It seems like there would be enough twin-stick shooters in the world but, like a good Aristocrats joke, it’s all down to personal delivery. Geometry Wars: Retro Evolved plays differently from Geometry Wars 3, Death Ray Manta bears no resemblance whatsoever to Tormentor X Punisher, Llamatron is inspired by Robotron but still its own unique game, and even something like BitFrenzy (which I was going to link and recommend despite the alpha being abandoned, but it’s gone from itch.io and the developer has disappeared off the internet, so that’s a bit depressing) was built from ideas that haven’t shown up in any other twin-stick. It’s a simple setup with the potential for incredible variation, and Ultra Hell is in a free alpha to put its own stamp on the genre. It’s early enough that there isn’t even any sound yet, but the action has an excellent flow and the two characters implemented so far are completely different in play style.
The setup is no different than normal — you’re in an arena, enemies spawn around you, kill them all. Smaller enemies are simply there to keep you moving, with no benefit to killing them other than threat-removal, but bigger creatures drop cash depending on how quickly you take them down. Money goes towards strengthening your weapon, automatically applied when you can afford it, but the best bragging rights come from survival time. Enemies pop in at a set rate regardless of how quickly you dispatch them, so keeping the arena clear goes a long way towards not being overwhelmed. It only takes one hit to go down, and you’re not any less dead whether that kill comes from a boss or small popcorn enemy. Kill fast to get money to get powerful to survive longer; it’s the circle of life, helped along a bit by the occasional powerup dropped by the bigger guys.
The initial version of the game had only the one character, and at the moment it’s still the only one I can play properly using a gamepad. The gun-guy (named Gunz) shoots two bullets forward and back, and the alt-fire brings both pistols together for a faster bullet-barrage that also halves his movement speed. He’s also got a dash move that’s useful for getting out of trouble or barreling straight into an enemy’s face, depending on how well you use it, but the 1/10th of a second invulnerability it grants can be quite nice if you’ve got the split-second timing.
Edge, on the other hand, has a sword, and its slash-arc covers a full half-circle in an instant swipe. While Gunz needs to dodge bullets, Edge makes up for his lack of a dash move by slicing them out of the air. He can also throw his sword and then either wait a second to get it back or teleport to where it lands, which can be nice for quick cash collection when taking out a mid-sized attacker. Oddly, while gamepad support in the current build works just fine for Gunz, Edge’s skills only function if you’re using a mouse and keyboard. Which is mildly inconvenient but hardly a dealbreaker for a super-early prototype getting regular updates.
While Ultra Hell is still in prototype stage, the parts of the game that are in place feel stable, and if there are any bugs I haven’t found them. The art style is simplistic, but once things heat up it’s easy to forget you’re an ascii smiley face wielding what have to be guns because projectiles are popping out the ends and flying towards little ultra-low-res chomping faces and skulls.
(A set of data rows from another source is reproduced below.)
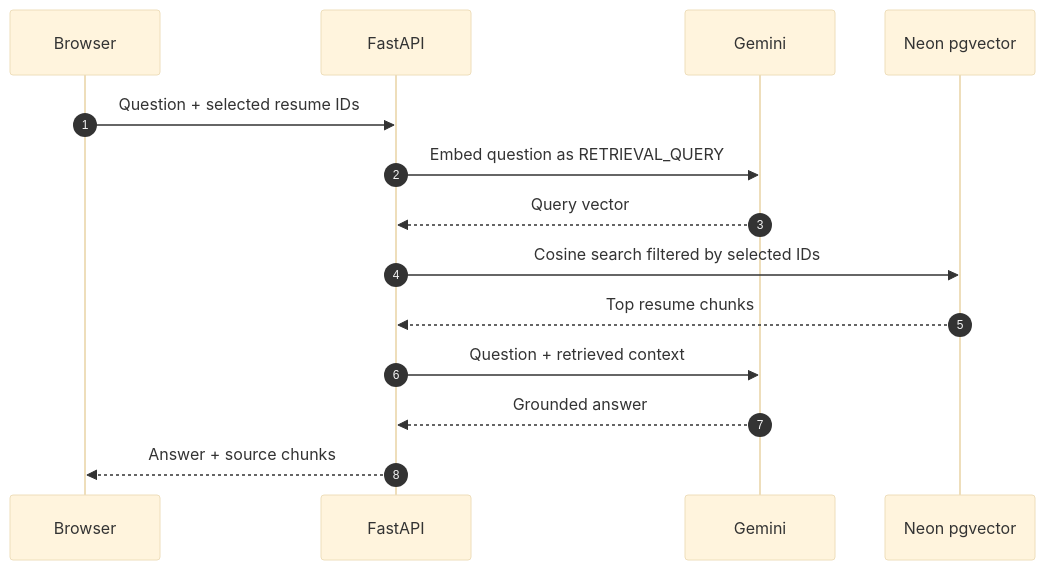
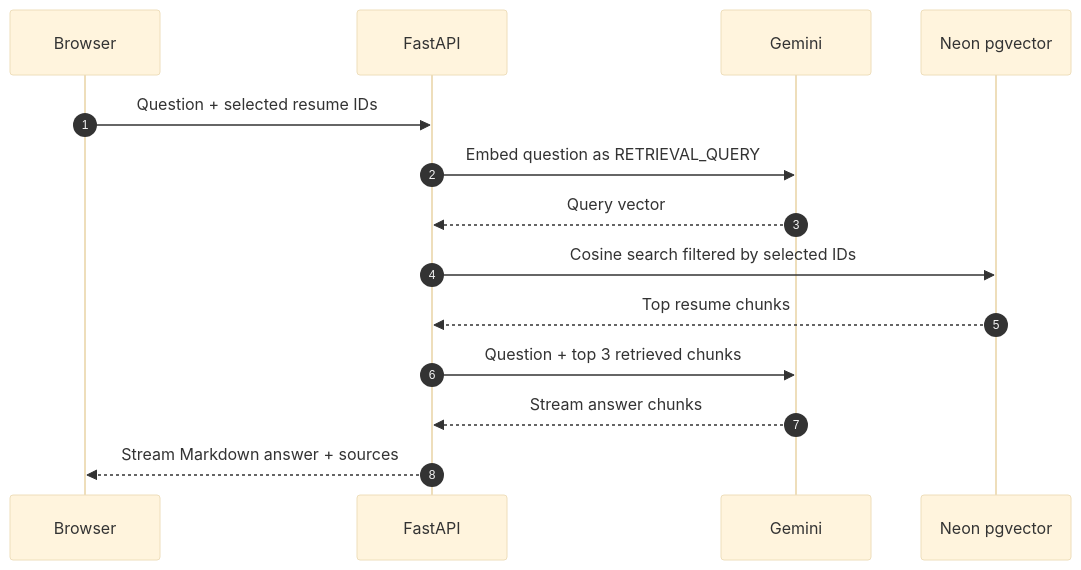
One commit to vishnureddy0501/Coding changed the third of 3 diagrams in RAG/resume-rag/ARCHITECTURE.md. Above: the diagram before and after it, drawn with Mermaid (base theme). The commit also changed other lines of this file and 104 other files, not shown here.

````diff
--- a/RAG/resume-rag/ARCHITECTURE.md
+++ b/RAG/resume-rag/ARCHITECTURE.md
@@ -45,17 +45,17 @@
 ```mermaid
 sequenceDiagram
     autonumber
     participant UI as Browser
     participant API as FastAPI
     participant G as Gemini
     participant DB as Neon pgvector
 
     UI->>API: Question + selected resume IDs
     API->>G: Embed question as RETRIEVAL_QUERY
     G-->>API: Query vector
     API->>DB: Cosine search filtered by selected IDs
     DB-->>API: Top resume chunks
-    API->>G: Question + retrieved context
-    G-->>API: Grounded answer
-    API-->>UI: Answer + source chunks
+    API->>G: Question + top 3 retrieved chunks
+    G-->>API: Stream answer chunks
+    API-->>UI: Stream Markdown answer + sources
 ```
````
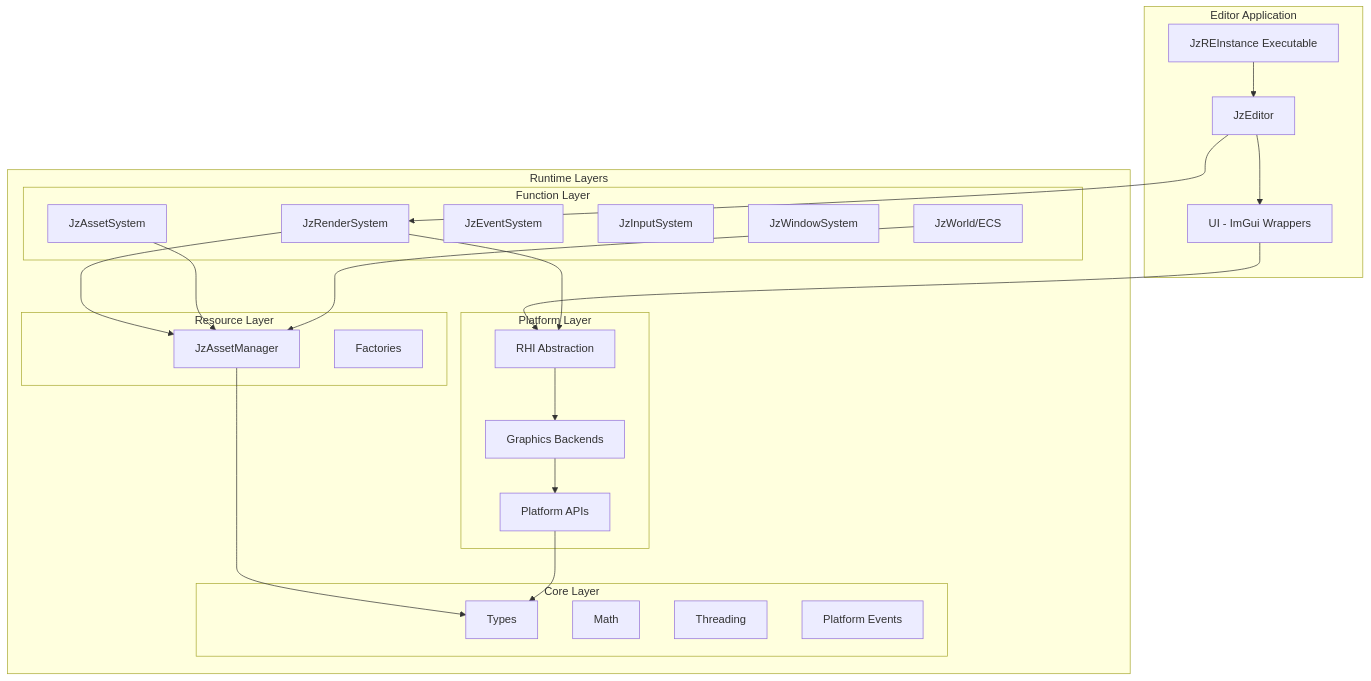
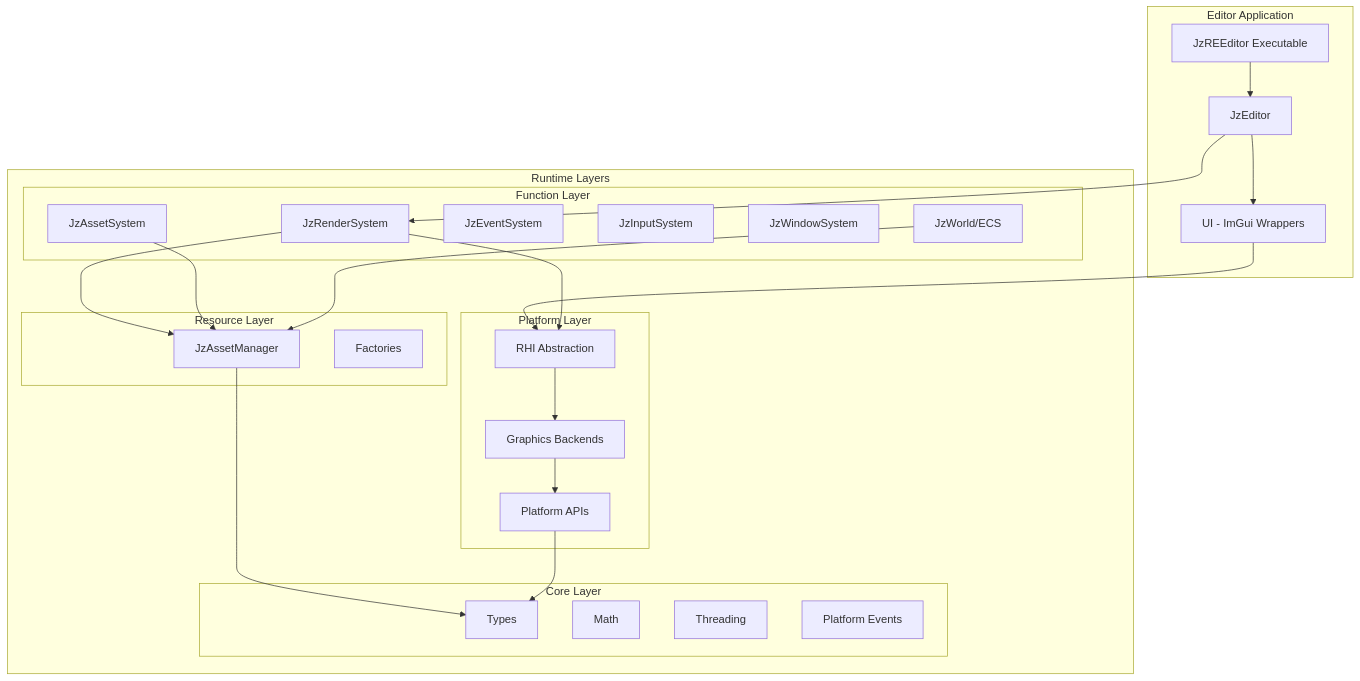
One commit to JinzhaoTian/JzRE changed the first of 2 diagrams in docs/architecture/layers.md. Above: the diagram before and after it, drawn with Mermaid. The commit also changed other lines of this file and 9 other files, not shown here.

First line of the commit message:
refactor(editor): Rename JzEditor to JzEditorUI and JzREInstance to JzREEditor

````diff
--- a/docs/architecture/layers.md
+++ b/docs/architecture/layers.md
@@ -11,52 +11,52 @@
 ```mermaid
 graph TB
     subgraph "Editor Application"
-        EditorApp[JzREInstance Executable]
+        EditorApp[JzREEditor Executable]
         EditorModule[JzEditor]
         UIModule[UI - ImGui Wrappers]
     end
 
     subgraph "Runtime Layers"
         subgraph "Function Layer"
             Render[JzRenderSystem]
             ECS[JzWorld/ECS]
             Event[JzEventSystem]
             Input[JzInputSystem]
             Window[JzWindowSystem]
             Asset[JzAssetSystem]
         end
 
         subgraph "Resource Layer"
             AssetMgr[JzAssetManager]
             Factories[Factories]
         end
 
         subgraph "Core Layer"
             Types[Types]
             Math[Math]
             Threading[Threading]
             Events[Platform Events]
         end
 
         subgraph "Platform Layer"
             RHI[RHI Abstraction]
             Graphics[Graphics Backends]
             Platform[Platform APIs]
         end
     end
 
     EditorApp --> EditorModule
     EditorModule --> UIModule
     EditorModule --> Render
     UIModule --> RHI
 
     Render --> AssetMgr
     Asset --> AssetMgr
     ECS --> AssetMgr
     Render --> RHI
 
     AssetMgr --> Types
     RHI --> Graphics
     Graphics --> Platform
     Platform --> Types
 ```
````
The lighting effects and feedback from firing or sword-swinging give the action a nicely chunky feel, and if one game lasts seconds, the next starts instantly and might even run a whole minute. If you’re good and put in the practice, it’s possible to complete the 145 seconds a single round of the prototype would last and the full game is planned to be five minutes long. There’s a lot more Ultra Hell coming before it moves out of the prototype stage, and while playing without any sound is unquestionably a bit weird, all that fades away once the action gets moving and the darkness of the arena is lit by bursts of gunfire and the flames shooting up from enemies teleporting in. Drop by itch.io to give it a look, because there’s always room for another unique take on the classic twin-stick arena shooter setup.